It May Have Been Too Late to Say Goodbye, But Not Too Late to Address His Addiction.
Carson had been a substance abuser since entering the military. He returned four years later, upon an honorable discharge from the army. He was one of 13 children and always a loving and devoted son to his parents.
Carson was reared in a very spiritual and loving family. He was very supportive, caring, and helpful towards his parents all while struggling with his personal drug and alcohol addiction. One afternoon after a day helping his mother and enjoying the afternoon with his parents, he walked out and told his father “I’ll be back.”
Passing of Time
Later that week Carson’s father, James, went into the hospital for a breathing treatment. His physician decided to extend his stay because the effects of a longstanding smoking habit were now exacting its toll. James’ lungs had been deteriorating for at least 10 years. After a week, James was no longer breathing on his own. His body was getting weaker and weaker and his lungs were no longer functioning properly.
Carson’s mother and siblings visited James several times throughout the week, until the doctor called and told them nothing else could be done for him.
James and seven sons all served in the military. “You never leave a wounded solider alone,” they believed, and the family gathered around James one last time as the life support was removed. He passed away early the next morning.
A week later when James was buried, Carson was absent. He missed his father’s illness and passing. Carson’s ex- wife, a police officer, went looking for him for the family. When she found him and told him that his father had passed away, Carson was in total disbelief. He remembered seeing a huge funeral possession going down the street and was so surprised by how long it was, not knowing that it was his own father’s funeral.
Immediately, Carson went home to find his mother and a single obituary in the china cabinet. Carson realized he had to live with this for the rest of his life.
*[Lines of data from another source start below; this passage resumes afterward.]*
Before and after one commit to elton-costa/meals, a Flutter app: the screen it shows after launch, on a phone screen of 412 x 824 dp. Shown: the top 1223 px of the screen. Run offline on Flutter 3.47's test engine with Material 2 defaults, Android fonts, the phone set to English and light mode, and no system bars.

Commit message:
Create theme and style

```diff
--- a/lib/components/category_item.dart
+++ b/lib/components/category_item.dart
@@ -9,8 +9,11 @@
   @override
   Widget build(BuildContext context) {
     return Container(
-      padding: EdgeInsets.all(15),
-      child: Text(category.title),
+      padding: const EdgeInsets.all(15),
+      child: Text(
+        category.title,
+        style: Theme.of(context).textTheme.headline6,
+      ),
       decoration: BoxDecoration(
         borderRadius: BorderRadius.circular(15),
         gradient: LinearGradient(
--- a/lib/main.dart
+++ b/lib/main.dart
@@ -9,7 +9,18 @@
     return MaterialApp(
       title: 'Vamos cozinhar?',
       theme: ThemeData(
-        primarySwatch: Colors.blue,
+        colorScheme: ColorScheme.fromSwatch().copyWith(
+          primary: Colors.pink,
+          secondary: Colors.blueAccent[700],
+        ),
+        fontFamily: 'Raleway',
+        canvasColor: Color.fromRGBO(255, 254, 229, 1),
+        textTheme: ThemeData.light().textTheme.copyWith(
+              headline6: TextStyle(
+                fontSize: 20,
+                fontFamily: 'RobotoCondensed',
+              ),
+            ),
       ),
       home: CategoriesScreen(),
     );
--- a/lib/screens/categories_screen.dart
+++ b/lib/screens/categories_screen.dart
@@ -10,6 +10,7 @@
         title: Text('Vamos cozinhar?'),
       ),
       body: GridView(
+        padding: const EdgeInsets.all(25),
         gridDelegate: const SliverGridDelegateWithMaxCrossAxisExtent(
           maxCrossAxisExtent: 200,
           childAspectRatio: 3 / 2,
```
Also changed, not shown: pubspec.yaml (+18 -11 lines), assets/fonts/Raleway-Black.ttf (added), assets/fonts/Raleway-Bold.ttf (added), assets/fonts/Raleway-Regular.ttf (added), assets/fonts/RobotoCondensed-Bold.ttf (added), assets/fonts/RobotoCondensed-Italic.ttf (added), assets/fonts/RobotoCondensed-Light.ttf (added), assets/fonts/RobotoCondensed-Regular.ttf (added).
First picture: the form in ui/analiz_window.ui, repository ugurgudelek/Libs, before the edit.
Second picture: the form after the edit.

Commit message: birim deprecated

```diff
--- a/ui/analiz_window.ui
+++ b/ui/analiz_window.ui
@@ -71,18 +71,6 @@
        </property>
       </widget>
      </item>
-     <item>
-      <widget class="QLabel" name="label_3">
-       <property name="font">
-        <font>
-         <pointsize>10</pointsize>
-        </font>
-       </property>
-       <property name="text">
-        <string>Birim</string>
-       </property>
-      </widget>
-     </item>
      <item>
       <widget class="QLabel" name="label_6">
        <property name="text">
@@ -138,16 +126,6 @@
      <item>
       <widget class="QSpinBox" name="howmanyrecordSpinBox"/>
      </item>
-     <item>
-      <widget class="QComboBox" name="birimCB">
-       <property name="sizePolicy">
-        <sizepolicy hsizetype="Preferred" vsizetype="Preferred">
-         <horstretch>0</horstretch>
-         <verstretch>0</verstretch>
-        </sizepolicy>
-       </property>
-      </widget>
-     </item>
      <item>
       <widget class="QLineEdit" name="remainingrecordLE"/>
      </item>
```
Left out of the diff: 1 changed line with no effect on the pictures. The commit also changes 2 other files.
Ever since that day Carson has lived with his mother and finally found healing in drug recovery. Carson has begun counseling for PSTD ( Post Traumatic Stress Disorder) and also grief counseling.
Alcoholism and drug addiction have obvious and well-documented effects on chronic substance abusers. Prolonged abuse of drugs and alcohol deteriorate a person’s physical health, impair mental functioning, and damage the spirit. These adverse effects also impact the immediate family’s finances, physical health and psychological wellbeing.
Family roles naturally shift to adjust to the behaviors associated with drug or alcohol use, and to continue maintaining order and balance. Including the addict, there have been six roles identified to understand how the family functions around the substance abuser. They are:
- The Enabler-Carson’s parents enabled his behavior by allowing him to come and go from their home knowing he was an addict.
- The Mascot-The Mascot was his sister Ann. This child feels powerless in the dynamics which are going on in the family and tries to interrupt tension, anger, conflict, violence or other unpleasant situations within the family by acting as the “court jester.” The Mascot seeks to be the center of attention in the family, often entertaining the family and making everyone feel better through his or her comedy. She may also use humor to communicate and to confront the family dysfunction, rather than address it directly.
- The Hero-The Hero in this family was Carson’s mother. This family member devotes his/her time and attention to making the family look “normal” and without problems. The Hero can mask or make up for the dysfunctional home life. Over-responsible and self-sufficient they are often perfectionistic, over-achievers and look very good – on the outside.
- The Scapegoat-The Scapegoat was Darry,l the troubled child. The Scapegoat is the “problem child” or the “trouble maker.” This family member always seems defiant, hostile and angry. The Scapegoat is the truth teller of the family and will often verbalize or act out the “problem” which the family is attempting to cover up or deny. This individual’s behavior warrants negative attention and is a great distraction for everyone from the real issues at hand. The Scapegoat usually has trouble.
- The Lost Child-The lost child was Carson’s brother Earl. This child avoids interactions with other family members and basically disappears. They become loners, or are sometimes very shy.
- The Addict-The Addict was Carson who spent many years fighting this demon inside of him. He felt trapped and worthless in his life. He wanted to stop the drug addiction but didn’t have the desire or motivation to do so.
No matter how old a parent’s child is, discovering that a child has an addiction can be an unpleasant, rude awakening. It may cause mothers and fathers to question their parental abilities or the decisions they made. Parents of addicts, much like children of addicts, often blame themselves for the development of the substance use disorder.
God is a forgiving God. We must be willing to forgive ourselves and grow from our mistakes. God can turn even the tragic addiction, and the grief-filled experience of losing his father into complete recovery and restoration.